HOW TO COMPLETE THIS TASK: If a line in the material below has the string "emerald", copy it out.

##############################

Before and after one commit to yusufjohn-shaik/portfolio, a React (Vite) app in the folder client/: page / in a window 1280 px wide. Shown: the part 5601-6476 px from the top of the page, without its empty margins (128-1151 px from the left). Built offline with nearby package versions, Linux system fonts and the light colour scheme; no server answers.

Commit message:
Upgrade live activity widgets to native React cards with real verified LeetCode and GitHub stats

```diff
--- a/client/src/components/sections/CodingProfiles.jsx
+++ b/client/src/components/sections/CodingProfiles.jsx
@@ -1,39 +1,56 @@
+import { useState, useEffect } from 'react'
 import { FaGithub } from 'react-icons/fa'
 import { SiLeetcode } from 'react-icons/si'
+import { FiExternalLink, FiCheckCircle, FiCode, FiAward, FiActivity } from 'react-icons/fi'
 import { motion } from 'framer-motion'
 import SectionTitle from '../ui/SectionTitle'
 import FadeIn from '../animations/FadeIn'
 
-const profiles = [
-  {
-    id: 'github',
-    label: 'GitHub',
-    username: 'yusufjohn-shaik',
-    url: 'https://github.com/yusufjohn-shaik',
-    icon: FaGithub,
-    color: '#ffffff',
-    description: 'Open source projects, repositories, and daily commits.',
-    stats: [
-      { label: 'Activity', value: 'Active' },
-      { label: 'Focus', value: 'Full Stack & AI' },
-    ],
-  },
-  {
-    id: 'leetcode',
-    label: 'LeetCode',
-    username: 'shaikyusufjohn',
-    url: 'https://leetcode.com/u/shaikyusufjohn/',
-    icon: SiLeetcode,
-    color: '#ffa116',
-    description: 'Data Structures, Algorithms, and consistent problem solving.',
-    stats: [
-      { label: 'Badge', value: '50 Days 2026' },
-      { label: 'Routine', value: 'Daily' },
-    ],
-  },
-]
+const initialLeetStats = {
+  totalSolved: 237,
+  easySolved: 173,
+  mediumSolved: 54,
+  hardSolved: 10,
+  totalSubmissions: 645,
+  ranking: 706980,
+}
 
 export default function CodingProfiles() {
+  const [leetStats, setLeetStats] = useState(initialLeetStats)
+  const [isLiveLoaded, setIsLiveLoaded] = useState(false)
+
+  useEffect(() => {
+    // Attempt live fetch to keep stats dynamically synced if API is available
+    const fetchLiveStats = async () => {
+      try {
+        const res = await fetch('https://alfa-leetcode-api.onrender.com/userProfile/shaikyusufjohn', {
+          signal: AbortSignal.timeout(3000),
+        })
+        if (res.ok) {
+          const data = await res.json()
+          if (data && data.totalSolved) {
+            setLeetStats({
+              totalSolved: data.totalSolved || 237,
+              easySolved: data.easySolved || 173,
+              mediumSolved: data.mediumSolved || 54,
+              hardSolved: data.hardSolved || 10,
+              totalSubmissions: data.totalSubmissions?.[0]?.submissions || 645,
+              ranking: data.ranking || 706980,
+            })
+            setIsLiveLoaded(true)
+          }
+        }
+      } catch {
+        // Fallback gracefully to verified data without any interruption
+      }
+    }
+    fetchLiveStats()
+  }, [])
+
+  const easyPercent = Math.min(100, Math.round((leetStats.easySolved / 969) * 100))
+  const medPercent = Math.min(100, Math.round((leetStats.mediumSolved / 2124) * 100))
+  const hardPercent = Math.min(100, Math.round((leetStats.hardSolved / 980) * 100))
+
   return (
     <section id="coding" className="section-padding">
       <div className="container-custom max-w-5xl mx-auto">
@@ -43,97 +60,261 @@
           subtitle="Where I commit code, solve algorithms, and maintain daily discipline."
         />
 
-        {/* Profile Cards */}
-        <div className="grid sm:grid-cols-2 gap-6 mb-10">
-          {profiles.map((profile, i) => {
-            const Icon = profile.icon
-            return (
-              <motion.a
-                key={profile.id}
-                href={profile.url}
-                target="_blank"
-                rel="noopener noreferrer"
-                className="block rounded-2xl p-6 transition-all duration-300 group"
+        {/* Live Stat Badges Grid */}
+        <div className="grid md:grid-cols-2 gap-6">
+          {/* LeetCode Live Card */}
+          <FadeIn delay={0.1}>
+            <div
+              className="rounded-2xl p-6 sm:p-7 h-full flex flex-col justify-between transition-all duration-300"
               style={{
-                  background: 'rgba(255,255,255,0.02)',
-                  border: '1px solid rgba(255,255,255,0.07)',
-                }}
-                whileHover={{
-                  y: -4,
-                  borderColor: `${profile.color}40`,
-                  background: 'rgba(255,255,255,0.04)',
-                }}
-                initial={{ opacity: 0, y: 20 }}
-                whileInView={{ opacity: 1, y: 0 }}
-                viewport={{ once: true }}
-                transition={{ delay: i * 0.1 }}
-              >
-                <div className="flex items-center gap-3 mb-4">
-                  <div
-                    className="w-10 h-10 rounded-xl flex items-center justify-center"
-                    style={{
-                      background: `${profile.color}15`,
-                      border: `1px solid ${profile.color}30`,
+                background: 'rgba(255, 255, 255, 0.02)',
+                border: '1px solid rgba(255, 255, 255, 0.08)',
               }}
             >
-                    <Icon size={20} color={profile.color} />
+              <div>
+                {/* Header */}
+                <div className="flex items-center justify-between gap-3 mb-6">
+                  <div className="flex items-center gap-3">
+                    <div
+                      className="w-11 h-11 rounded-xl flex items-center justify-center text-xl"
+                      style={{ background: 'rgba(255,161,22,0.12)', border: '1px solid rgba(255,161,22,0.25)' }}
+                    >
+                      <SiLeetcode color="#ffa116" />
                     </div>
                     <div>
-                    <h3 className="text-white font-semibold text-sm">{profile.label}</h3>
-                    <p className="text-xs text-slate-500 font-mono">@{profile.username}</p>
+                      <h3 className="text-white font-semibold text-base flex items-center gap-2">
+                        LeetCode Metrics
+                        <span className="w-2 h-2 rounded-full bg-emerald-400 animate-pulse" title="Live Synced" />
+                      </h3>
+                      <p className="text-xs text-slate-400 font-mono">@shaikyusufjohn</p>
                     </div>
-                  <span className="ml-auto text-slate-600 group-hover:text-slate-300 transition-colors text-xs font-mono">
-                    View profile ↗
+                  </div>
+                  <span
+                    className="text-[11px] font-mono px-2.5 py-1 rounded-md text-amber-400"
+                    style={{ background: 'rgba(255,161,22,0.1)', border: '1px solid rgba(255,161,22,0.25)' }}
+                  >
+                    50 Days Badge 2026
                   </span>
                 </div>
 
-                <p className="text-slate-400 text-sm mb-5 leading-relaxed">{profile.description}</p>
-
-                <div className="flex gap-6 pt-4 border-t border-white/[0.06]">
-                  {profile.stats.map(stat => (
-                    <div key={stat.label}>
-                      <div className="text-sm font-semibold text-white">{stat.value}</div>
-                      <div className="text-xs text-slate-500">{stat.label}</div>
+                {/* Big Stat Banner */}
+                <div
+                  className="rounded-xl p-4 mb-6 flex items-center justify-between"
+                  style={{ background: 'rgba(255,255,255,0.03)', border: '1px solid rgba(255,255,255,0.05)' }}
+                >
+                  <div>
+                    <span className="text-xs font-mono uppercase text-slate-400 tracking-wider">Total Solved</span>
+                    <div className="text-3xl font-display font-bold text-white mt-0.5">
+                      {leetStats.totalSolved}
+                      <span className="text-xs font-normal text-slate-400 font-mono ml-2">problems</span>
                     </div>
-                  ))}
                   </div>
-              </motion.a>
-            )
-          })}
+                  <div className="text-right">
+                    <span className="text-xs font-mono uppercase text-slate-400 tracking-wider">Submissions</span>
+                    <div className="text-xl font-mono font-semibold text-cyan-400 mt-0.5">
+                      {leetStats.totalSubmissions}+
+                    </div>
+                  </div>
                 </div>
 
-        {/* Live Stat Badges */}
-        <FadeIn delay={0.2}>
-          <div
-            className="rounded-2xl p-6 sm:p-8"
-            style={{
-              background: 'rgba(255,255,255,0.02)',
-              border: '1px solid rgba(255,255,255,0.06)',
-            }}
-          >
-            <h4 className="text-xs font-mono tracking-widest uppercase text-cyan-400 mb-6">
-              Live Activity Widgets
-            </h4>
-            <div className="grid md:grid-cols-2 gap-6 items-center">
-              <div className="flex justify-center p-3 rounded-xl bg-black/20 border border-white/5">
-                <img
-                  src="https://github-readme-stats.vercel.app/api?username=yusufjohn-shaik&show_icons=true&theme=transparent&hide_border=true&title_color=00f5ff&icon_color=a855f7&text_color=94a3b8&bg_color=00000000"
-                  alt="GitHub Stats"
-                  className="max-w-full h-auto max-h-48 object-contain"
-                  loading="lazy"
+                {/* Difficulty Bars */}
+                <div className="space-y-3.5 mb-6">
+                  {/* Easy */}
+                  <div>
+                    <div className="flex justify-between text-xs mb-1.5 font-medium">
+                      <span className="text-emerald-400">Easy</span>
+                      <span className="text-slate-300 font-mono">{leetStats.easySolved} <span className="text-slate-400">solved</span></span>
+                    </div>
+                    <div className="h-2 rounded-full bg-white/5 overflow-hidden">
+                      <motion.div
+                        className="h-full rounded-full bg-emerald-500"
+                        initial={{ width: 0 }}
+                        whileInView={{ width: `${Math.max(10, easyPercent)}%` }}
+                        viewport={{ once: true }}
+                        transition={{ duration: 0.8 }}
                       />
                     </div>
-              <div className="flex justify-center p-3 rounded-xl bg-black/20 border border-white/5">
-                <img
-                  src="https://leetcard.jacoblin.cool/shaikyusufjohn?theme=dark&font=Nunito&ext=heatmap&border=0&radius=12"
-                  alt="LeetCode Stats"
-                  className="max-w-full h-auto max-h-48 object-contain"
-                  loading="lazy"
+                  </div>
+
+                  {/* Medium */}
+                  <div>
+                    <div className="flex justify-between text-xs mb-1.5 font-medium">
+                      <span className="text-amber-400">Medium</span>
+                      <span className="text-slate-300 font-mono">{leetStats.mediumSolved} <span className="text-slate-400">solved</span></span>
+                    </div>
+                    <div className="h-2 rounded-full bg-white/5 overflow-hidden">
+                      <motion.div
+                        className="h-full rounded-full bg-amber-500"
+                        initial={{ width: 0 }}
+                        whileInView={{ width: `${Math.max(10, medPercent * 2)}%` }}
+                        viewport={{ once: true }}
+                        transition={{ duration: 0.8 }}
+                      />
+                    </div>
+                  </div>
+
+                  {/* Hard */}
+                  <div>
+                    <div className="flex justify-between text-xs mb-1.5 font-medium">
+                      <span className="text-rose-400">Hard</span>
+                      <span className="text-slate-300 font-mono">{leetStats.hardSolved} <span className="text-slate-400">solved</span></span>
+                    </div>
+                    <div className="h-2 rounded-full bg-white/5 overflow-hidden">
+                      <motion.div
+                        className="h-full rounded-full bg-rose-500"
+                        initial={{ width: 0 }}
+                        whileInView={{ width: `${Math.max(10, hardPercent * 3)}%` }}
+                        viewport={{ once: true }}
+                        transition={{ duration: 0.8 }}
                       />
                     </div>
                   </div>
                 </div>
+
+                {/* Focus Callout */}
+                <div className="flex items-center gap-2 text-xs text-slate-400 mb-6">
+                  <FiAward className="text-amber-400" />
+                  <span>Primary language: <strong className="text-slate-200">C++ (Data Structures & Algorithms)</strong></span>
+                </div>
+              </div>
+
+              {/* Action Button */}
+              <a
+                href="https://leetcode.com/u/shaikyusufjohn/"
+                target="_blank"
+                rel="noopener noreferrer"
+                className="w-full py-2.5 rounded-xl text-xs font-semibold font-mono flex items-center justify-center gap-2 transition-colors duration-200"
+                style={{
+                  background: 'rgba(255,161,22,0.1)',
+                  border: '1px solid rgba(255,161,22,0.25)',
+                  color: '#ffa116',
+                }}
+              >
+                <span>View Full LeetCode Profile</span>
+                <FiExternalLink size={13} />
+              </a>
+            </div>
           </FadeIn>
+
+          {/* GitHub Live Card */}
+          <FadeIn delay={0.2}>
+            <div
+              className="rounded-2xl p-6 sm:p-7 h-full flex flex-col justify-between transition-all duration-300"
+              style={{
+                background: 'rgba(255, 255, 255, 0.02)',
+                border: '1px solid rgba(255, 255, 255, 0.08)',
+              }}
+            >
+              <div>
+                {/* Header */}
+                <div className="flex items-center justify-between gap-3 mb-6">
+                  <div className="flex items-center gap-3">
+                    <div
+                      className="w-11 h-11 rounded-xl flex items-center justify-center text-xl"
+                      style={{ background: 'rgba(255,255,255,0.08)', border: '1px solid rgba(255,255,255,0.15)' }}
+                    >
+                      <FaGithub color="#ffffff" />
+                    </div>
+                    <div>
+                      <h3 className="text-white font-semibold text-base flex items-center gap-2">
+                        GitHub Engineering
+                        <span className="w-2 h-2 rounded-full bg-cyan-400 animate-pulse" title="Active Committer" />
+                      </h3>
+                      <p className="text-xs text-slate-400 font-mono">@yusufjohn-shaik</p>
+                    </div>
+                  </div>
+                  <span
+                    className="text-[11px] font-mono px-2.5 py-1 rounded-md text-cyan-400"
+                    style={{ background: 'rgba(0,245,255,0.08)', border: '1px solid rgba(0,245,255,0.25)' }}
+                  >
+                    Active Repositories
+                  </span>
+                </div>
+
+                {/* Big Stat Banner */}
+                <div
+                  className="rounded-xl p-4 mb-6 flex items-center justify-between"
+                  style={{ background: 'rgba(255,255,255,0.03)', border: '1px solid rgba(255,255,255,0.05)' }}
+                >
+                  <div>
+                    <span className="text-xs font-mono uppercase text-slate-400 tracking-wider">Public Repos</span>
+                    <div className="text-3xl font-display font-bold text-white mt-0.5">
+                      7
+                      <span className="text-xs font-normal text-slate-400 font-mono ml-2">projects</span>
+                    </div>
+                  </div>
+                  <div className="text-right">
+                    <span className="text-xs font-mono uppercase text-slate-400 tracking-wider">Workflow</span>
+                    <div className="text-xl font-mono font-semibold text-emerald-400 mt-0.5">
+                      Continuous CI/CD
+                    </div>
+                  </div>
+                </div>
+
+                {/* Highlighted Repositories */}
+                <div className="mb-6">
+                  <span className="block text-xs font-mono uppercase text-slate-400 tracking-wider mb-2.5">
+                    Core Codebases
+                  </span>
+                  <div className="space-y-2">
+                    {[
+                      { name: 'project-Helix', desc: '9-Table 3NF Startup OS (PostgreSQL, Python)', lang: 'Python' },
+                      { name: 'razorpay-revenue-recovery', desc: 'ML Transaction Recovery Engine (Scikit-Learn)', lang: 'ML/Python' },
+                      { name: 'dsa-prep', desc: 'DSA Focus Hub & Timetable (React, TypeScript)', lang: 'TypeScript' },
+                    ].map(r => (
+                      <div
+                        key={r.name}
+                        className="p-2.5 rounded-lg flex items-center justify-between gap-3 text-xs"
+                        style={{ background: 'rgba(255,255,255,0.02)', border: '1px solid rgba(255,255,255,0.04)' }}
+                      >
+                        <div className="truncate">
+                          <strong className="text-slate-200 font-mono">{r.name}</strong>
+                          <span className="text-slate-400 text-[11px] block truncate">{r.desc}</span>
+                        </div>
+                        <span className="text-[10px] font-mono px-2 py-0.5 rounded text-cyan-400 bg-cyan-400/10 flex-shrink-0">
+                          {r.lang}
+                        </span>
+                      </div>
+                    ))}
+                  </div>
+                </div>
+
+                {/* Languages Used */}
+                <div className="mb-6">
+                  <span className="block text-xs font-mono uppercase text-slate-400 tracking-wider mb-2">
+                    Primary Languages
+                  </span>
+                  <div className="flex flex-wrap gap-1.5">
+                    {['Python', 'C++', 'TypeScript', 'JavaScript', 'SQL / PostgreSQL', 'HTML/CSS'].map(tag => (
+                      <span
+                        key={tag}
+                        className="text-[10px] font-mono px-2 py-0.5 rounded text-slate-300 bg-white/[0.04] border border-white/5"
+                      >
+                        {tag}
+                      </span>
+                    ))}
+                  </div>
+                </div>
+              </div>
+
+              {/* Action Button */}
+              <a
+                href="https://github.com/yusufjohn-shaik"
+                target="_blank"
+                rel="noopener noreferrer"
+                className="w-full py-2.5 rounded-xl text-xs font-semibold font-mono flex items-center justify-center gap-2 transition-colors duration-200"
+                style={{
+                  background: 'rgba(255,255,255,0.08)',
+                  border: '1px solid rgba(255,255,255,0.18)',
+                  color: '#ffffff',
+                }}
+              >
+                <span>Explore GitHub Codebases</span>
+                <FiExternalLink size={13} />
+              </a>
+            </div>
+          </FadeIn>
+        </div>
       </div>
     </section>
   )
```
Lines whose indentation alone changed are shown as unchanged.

##############################

FINISHED EXERCISE:
+                        <span className="w-2 h-2 rounded-full bg-emerald-400 animate-pulse" title="Live Synced" />
+                      <span className="text-emerald-400">Easy</span>
+                        className="h-full rounded-full bg-emerald-500"
+                    <div className="text-xl font-mono font-semibold text-emerald-400 mt-0.5">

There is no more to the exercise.